▸ **Assigned task**: Write out, exactly and in full, the records given below, but not their pictures.

==============================

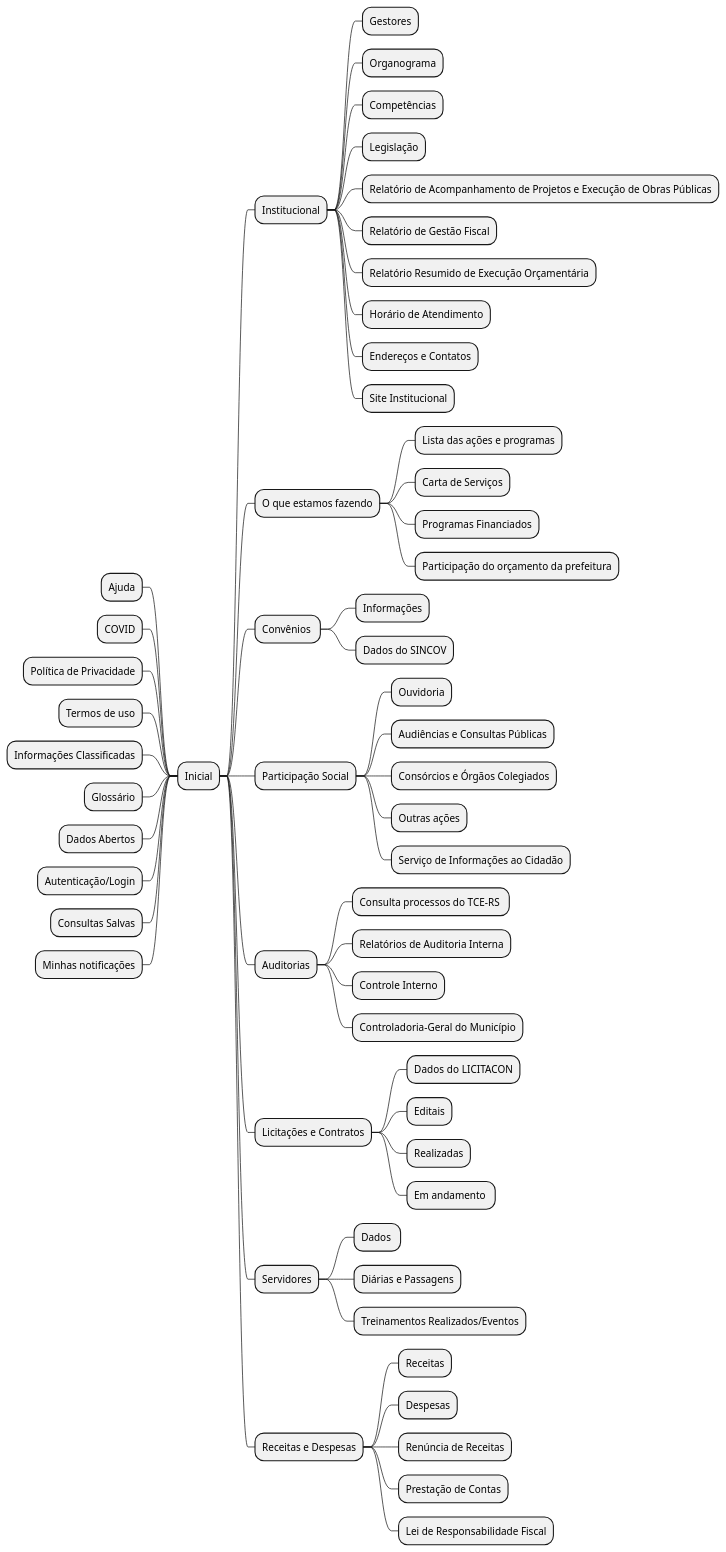
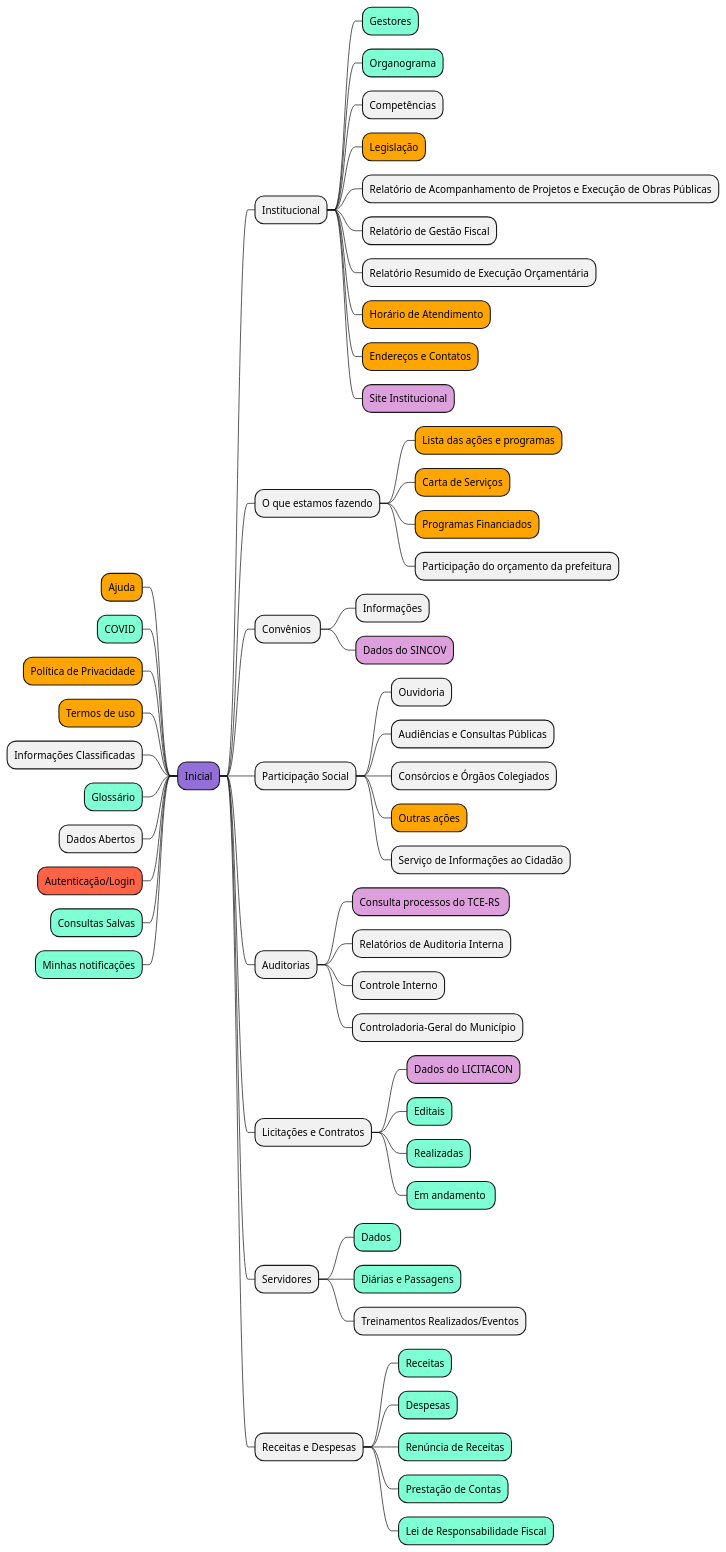
Before and after one commit to paulamuhlbach/taf: the diagram in Analise/mapa-site.wsd, drawn with PlantUML. The commit also changed 3 other files, not shown here.

```diff
--- a/Analise/mapa-site.wsd
+++ b/Analise/mapa-site.wsd
@@ -1,58 +1,58 @@
 @startmindmap mapasite
-+ Inicial
++[#MediumPurple] Inicial
 ++ Institucional
-+++ Gestores
-+++ Organograma
++++[#Aquamarine] Gestores
++++[#Aquamarine] Organograma
 +++ Competências
-+++ Legislação
++++[#Orange] Legislação
 +++ Relatório de Acompanhamento de Projetos e Execução de Obras Públicas
 +++ Relatório de Gestão Fiscal
 +++ Relatório Resumido de Execução Orçamentária
-+++ Horário de Atendimento
-+++ Endereços e Contatos
-+++ Site Institucional
++++[#Orange] Horário de Atendimento
++++[#Orange] Endereços e Contatos
++++[#plum] Site Institucional
 ++ O que estamos fazendo
-+++ Lista das ações e programas
-+++ Carta de Serviços
-+++ Programas Financiados
++++[#Orange] Lista das ações e programas
++++[#Orange] Carta de Serviços
++++[#Orange] Programas Financiados
 +++ Participação do orçamento da prefeitura
 ++ Convênios 
 +++ Informações
-+++ Dados do SINCOV
++++[#plum] Dados do SINCOV
 ++ Participação Social
 +++  Ouvidoria
 +++  Audiências e Consultas Públicas
 +++  Consórcios e Órgãos Colegiados
-+++  Outras ações
++++[#Orange]  Outras ações
 +++  Serviço de Informações ao Cidadão
 ++ Auditorias
-+++  Consulta processos do TCE-RS 
++++[#plum]  Consulta processos do TCE-RS 
 +++  Relatórios de Auditoria Interna
 +++  Controle Interno
 +++  Controladoria-Geral do Município
 ++ Licitações e Contratos
-+++  Dados do LICITACON
-+++  Editais
-+++  Realizadas
-+++  Em andamento 
++++[#plum]  Dados do LICITACON
++++[#Aquamarine]  Editais
++++[#Aquamarine]  Realizadas
++++[#Aquamarine]  Em andamento 
 ++ Servidores
-+++  Dados 
-+++  Diárias e Passagens
++++[#Aquamarine]  Dados 
++++[#Aquamarine]  Diárias e Passagens
 +++  Treinamentos Realizados/Eventos
 ++ Receitas e Despesas
-+++  Receitas
-+++  Despesas
-+++  Renúncia de Receitas
-+++  Prestação de Contas
-+++  Lei de Responsabilidade Fiscal
--- Ajuda
--- COVID
--- Política de Privacidade
--- Termos de uso
++++[#Aquamarine]  Receitas
++++[#Aquamarine]  Despesas
++++[#Aquamarine]  Renúncia de Receitas
++++[#Aquamarine]  Prestação de Contas
++++[#Aquamarine]  Lei de Responsabilidade Fiscal
+--[#Orange] Ajuda
+--[#Aquamarine] COVID
+--[#Orange] Política de Privacidade
+--[#Orange] Termos de uso
 -- Informações Classificadas
--- Glossário
+--[#Aquamarine] Glossário
 -- Dados Abertos
--- Autenticação/Login
--- Consultas Salvas
--- Minhas notificações
+--[#Tomato] Autenticação/Login
+--[#Aquamarine] Consultas Salvas
+--[#Aquamarine] Minhas notificações
 @endmindmap
```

==============================

▸ **Written answer**:
Before and after one commit to paulamuhlbach/taf: the diagram in Analise/mapa-site.wsd, drawn with PlantUML. The commit also changed 3 other files, not shown here.

```diff
--- a/Analise/mapa-site.wsd
+++ b/Analise/mapa-site.wsd
@@ -1,58 +1,58 @@
 @startmindmap mapasite
-+ Inicial
++[#MediumPurple] Inicial
 ++ Institucional
-+++ Gestores
-+++ Organograma
++++[#Aquamarine] Gestores
++++[#Aquamarine] Organograma
 +++ Competências
-+++ Legislação
++++[#Orange] Legislação
 +++ Relatório de Acompanhamento de Projetos e Execução de Obras Públicas
 +++ Relatório de Gestão Fiscal
 +++ Relatório Resumido de Execução Orçamentária
-+++ Horário de Atendimento
-+++ Endereços e Contatos
-+++ Site Institucional
++++[#Orange] Horário de Atendimento
++++[#Orange] Endereços e Contatos
++++[#plum] Site Institucional
 ++ O que estamos fazendo
-+++ Lista das ações e programas
-+++ Carta de Serviços
-+++ Programas Financiados
++++[#Orange] Lista das ações e programas
++++[#Orange] Carta de Serviços
++++[#Orange] Programas Financiados
 +++ Participação do orçamento da prefeitura
 ++ Convênios 
 +++ Informações
-+++ Dados do SINCOV
++++[#plum] Dados do SINCOV
 ++ Participação Social
 +++  Ouvidoria
 +++  Audiências e Consultas Públicas
 +++  Consórcios e Órgãos Colegiados
-+++  Outras ações
++++[#Orange]  Outras ações
 +++  Serviço de Informações ao Cidadão
 ++ Auditorias
-+++  Consulta processos do TCE-RS 
++++[#plum]  Consulta processos do TCE-RS 
 +++  Relatórios de Auditoria Interna
 +++  Controle Interno
 +++  Controladoria-Geral do Município
 ++ Licitações e Contratos
-+++  Dados do LICITACON
-+++  Editais
-+++  Realizadas
-+++  Em andamento 
++++[#plum]  Dados do LICITACON
++++[#Aquamarine]  Editais
++++[#Aquamarine]  Realizadas
++++[#Aquamarine]  Em andamento 
 ++ Servidores
-+++  Dados 
-+++  Diárias e Passagens
++++[#Aquamarine]  Dados 
++++[#Aquamarine]  Diárias e Passagens
 +++  Treinamentos Realizados/Eventos
 ++ Receitas e Despesas
-+++  Receitas
-+++  Despesas
-+++  Renúncia de Receitas
-+++  Prestação de Contas
-+++  Lei de Responsabilidade Fiscal
--- Ajuda
--- COVID
--- Política de Privacidade
--- Termos de uso
++++[#Aquamarine]  Receitas
++++[#Aquamarine]  Despesas
++++[#Aquamarine]  Renúncia de Receitas
++++[#Aquamarine]  Prestação de Contas
++++[#Aquamarine]  Lei de Responsabilidade Fiscal
+--[#Orange] Ajuda
+--[#Aquamarine] COVID
+--[#Orange] Política de Privacidade
+--[#Orange] Termos de uso
 -- Informações Classificadas
--- Glossário
+--[#Aquamarine] Glossário
 -- Dados Abertos
--- Autenticação/Login
--- Consultas Salvas
--- Minhas notificações
+--[#Tomato] Autenticação/Login
+--[#Aquamarine] Consultas Salvas
+--[#Aquamarine] Minhas notificações
 @endmindmap
```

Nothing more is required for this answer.